You are here

Stanford arches

The New Tax Act's Impact on Charitable Giving

The American Taxpayer Relief Act of 2012, enacted by Congress in January 2013, preserves existing tax rates for most Americans, while introducing higher rates for those with the largest incomes. The Act also includes important tax advantages for those who make charitable gifts from retirement plans. Remember Stanford spoke with tax and estate planning attorney John Hopkins, '54, JD '57, recently retired from San Jose's Hopkins & Carley, to learn just how the new Act will affect charitable giving.

Q: The Act includes incentives for lifetime charitable gifts for individuals who are over the age of 70 ½ and are taking required minimum distributions from their Individual Retirement Accounts (IRAs). The law allows the individual to make gifts directly from his or her IRA to charity. How does that work?

A: Known as an "IRA charitable rollover," this is an excellent way to make a gift to charity. The act allows Americans who are 70 ½ or older and are taking their required minimum distributions from their IRA--all of which is taxable income to them--to instead transfer up to $100,000 from an IRA directly to a charity, such as Stanford, tax-free. The distribution will not be included in their adjusted gross income, and that can result in significant tax savings. In many cases this will enable the taxpayer to avoid higher tax brackets and the possible reduction of itemized deductions in those brackets. This option expires on Dec. 31, 2013, but Congress could act to extend this provision for future years.

Q: The Act increased capital gains tax rates for individuals with higher incomes. How might that impact charitable giving?
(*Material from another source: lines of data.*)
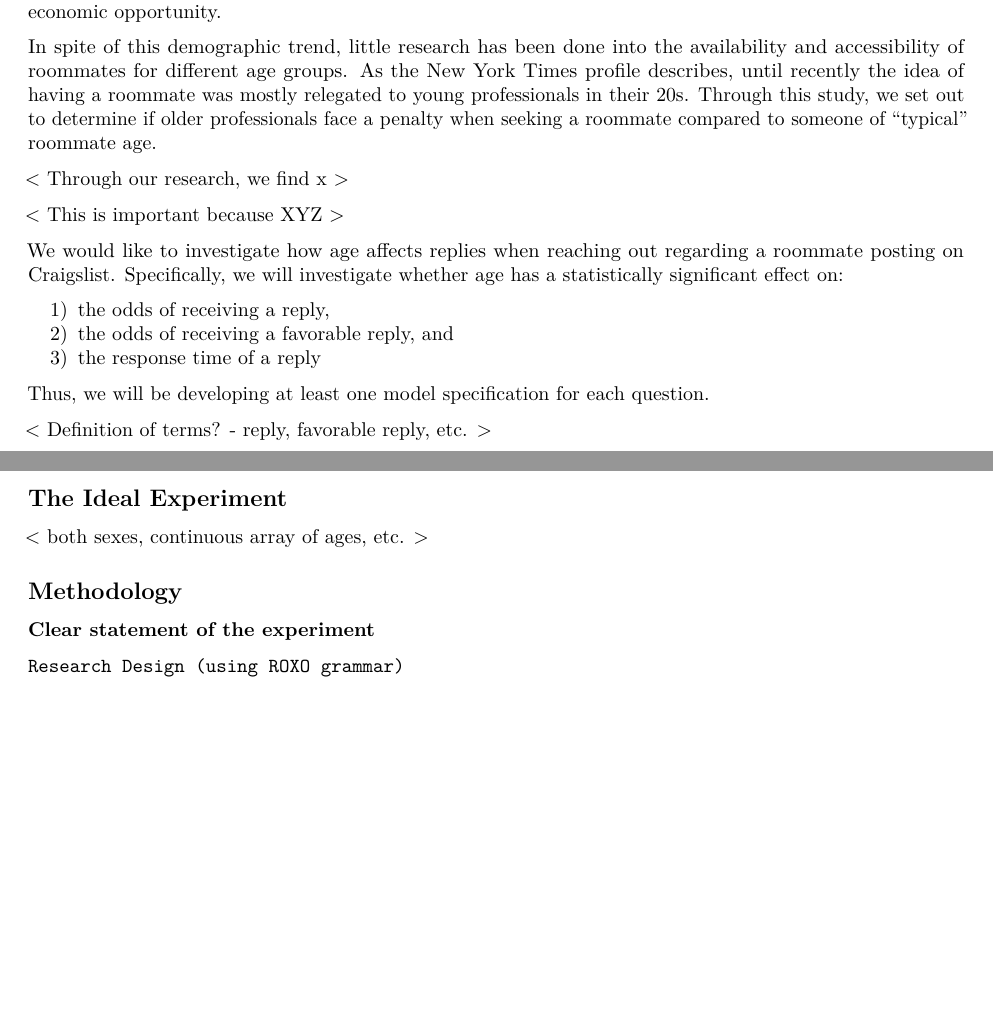
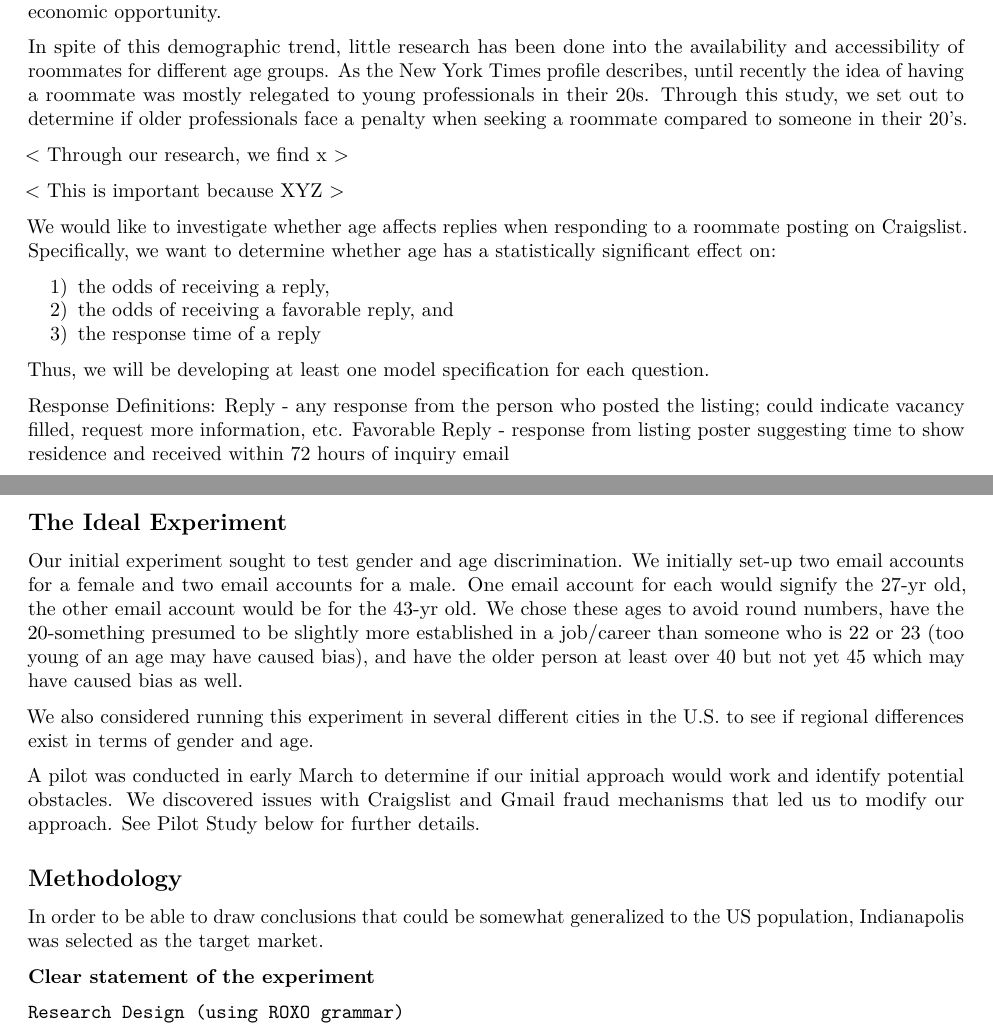
Before and after one commit to mpaluta/Craigslist_Experiment, an R Markdown document (Final_Report.Rmd): two parts of pages 1 and 2 of 4, joined at a grey line, cut so that both start at the same text, the shorter picture padded with empty space. Rendered offline with R 4.5, knitr and Pandoc, then LaTeX, with nearby package versions.

Commit message:
Update Final_Report.Rmd

```diff
--- a/Final_Report.Rmd
+++ b/Final_Report.Rmd
@@ -26,13 +26,13 @@ library(data.table)
 
 In a recent study, Zillow found that the share of adults living with a non-spouse, non-partnered roomate increased from 21% in 2005 to 30% at the end of 2017.  Whether it is due to changing attitudes about living with roommates, a neccesity due to increased rents in major cities, or some other factor, the trend is clear: more Americans are cohabitating with someone other than a spouse or partner.  While college and post-college aged urbanites often expect to have roommates, the trend is increasing for those older than 30, as a recent New York Times profile depicts.  As employment opportunities continue to cluster in dense metropolitan areas such as New York and San Francisco, an older cohort may be forced to cohabitate in order to pursue economic opportunity.
 
-In spite of this demographic trend, little research has been done into the availability and accessibility of roommates for different age groups.  As the New York Times profile describes, until recently the idea of having a roommate was mostly relegated to young professionals in their 20s.  Through this study, we set out to determine if older professionals face a penalty when seeking a roommate compared to someone of "typical" roommate age.
+In spite of this demographic trend, little research has been done into the availability and accessibility of roommates for different age groups.  As the New York Times profile describes, until recently the idea of having a roommate was mostly relegated to young professionals in their 20s.  Through this study, we set out to determine if older professionals face a penalty when seeking a roommate compared to someone in their 20's.
 
 < Through our research, we find x >
 
 < This is important because XYZ >
 
-We would like to investigate how age affects replies when reaching out regarding a roommate posting on Craigslist. Specifically, we will investigate whether age has a statistically significant effect on:
+We would like to investigate whether age affects replies when responding to a roommate posting on Craigslist. Specifically, we want to determine whether age has a statistically significant effect on:
 
 1) the odds of receiving a reply,
 2) the odds of receiving a favorable reply, and
@@ -40,16 +40,22 @@ We would like to investigate how age affects replies when reaching out regarding
 
 Thus, we will be developing at least one model specification for each question.
 
-< Definition of terms? - reply, favorable reply, etc. >
-
+Response Definitions:
+    Reply - any response from the person who posted the listing; could indicate vacancy filled, request more information, etc.
+    Favorable Reply - response from listing poster suggesting time to show residence and received within 72 hours of inquiry email
 
 
 ## The Ideal Experiment
 
-< both sexes, continuous array of ages, etc. >
+Our initial experiment sought to test gender and age discrimination. We initially set-up two email accounts for a female and two email accounts for a male. One email account for each would signify the 27-yr old, the other email account would be for the 43-yr old. We chose these ages to avoid round numbers, have the 20-something presumed to be slightly more established in a job/career than someone who is 22 or 23 (too young of an age may have caused bias), and have the older person at least over 40 but not yet 45 which may have caused bias as well.
+
+We also considered running this experiment in several different cities in the U.S. to see if regional differences exist in terms of gender and age.
+
+A pilot was conducted in early March to determine if our initial approach would work and identify potential obstacles. We discovered issues with Craigslist and Gmail fraud mechanisms that led us to modify our approach. See Pilot Study below for further details.
 
 ## Methodology
 
+In order to be able to draw conclusions that could be somewhat generalized to the US population, Indianapolis was selected as the target market.
 
  **Clear statement of the experiment**
 
```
A: Higher capital gains tax rates create a greater incentive to use appreciated assets to make charitable gifts. If you have an asset that is highly appreciated, such as stock, and you sell the asset, typically you must pay capital gains tax on the amount of appreciation. If you give the appreciated asset to a charity, generally you are entitled to a charitable income tax deduction for the full market value and, when the charity sells the asset, it will not owe capital gains tax. The charity can then use the full proceeds for the purpose you designate. People who are interested in making a gift to charity and also receiving an income should consider using appreciated assets to establish a charitable gift annuity or charitable remainder trust. The donor receives the benefit of a tax deduction for part of the value of his or her gift as well as an income based on the full value of the assets.

Q: The Act had provisions about the estate tax exemption. What do these mean for charities?

A: The estate tax exemption of $5 million for an individual that was in effect for 2011 and 2012, indexed for inflation, has been adopted and will continue to be indexed for inflation. For 2013, the individual exemption is $5.25 million and a couple, with proper planning, can transfer $10.5 million free of estate tax. With more certainty about estate taxes, people are better informed to be able to think about their estate plans and the amounts they want to leave to loved ones and friends, as well as a legacy they might want to provide for charities that are important to them.

Q: There are some new limitations on itemized deductions. How could those limitations, and the higher income tax rates, affect giving?

A: The Act revived the "Pease limitation," which reduces the amount of itemized deductions that certain taxpayers are allowed. Despite some press that the limitations might negatively impact charitable giving, that is not likely, because taxpayers who would be subject to this rule will almost always find that their charitable contribution deductions are not affected. Most Americans have other itemized deductions—such as state income tax, home mortgage interest, or property tax—that will absorb the itemized deduction limitations, and the taxpayer can still take the charitable deduction in full. In fact, the higher income tax rates for the top brackets mean that the charitable deduction is even more valuable now, because those dollars would be taxed at a higher rate if they didn't go to charity. The most negative impact of the Pease limitation is that it has confused many people—those who are not steeped in the tax code. That's why it's a good idea to talk to your tax advisor.

Q: Do you think the Act will have a positive effect overall on charitable giving?

A: Many of the changes to estate and income tax rates will bring more certainty for planning, which will allow people to create thoughtful estate plans, often including provisions for charities like Stanford. The higher income and capital gains tax rates and the extension of the IRA charitable rollover should make charitable gifts more attractive to many people from a tax perspective.

Please note: this article is not intended as legal or financial advice. Please consult your advisors. If you have questions about charitable giving or planned gifts, contact Stanford's Office of Planned Giving.

Print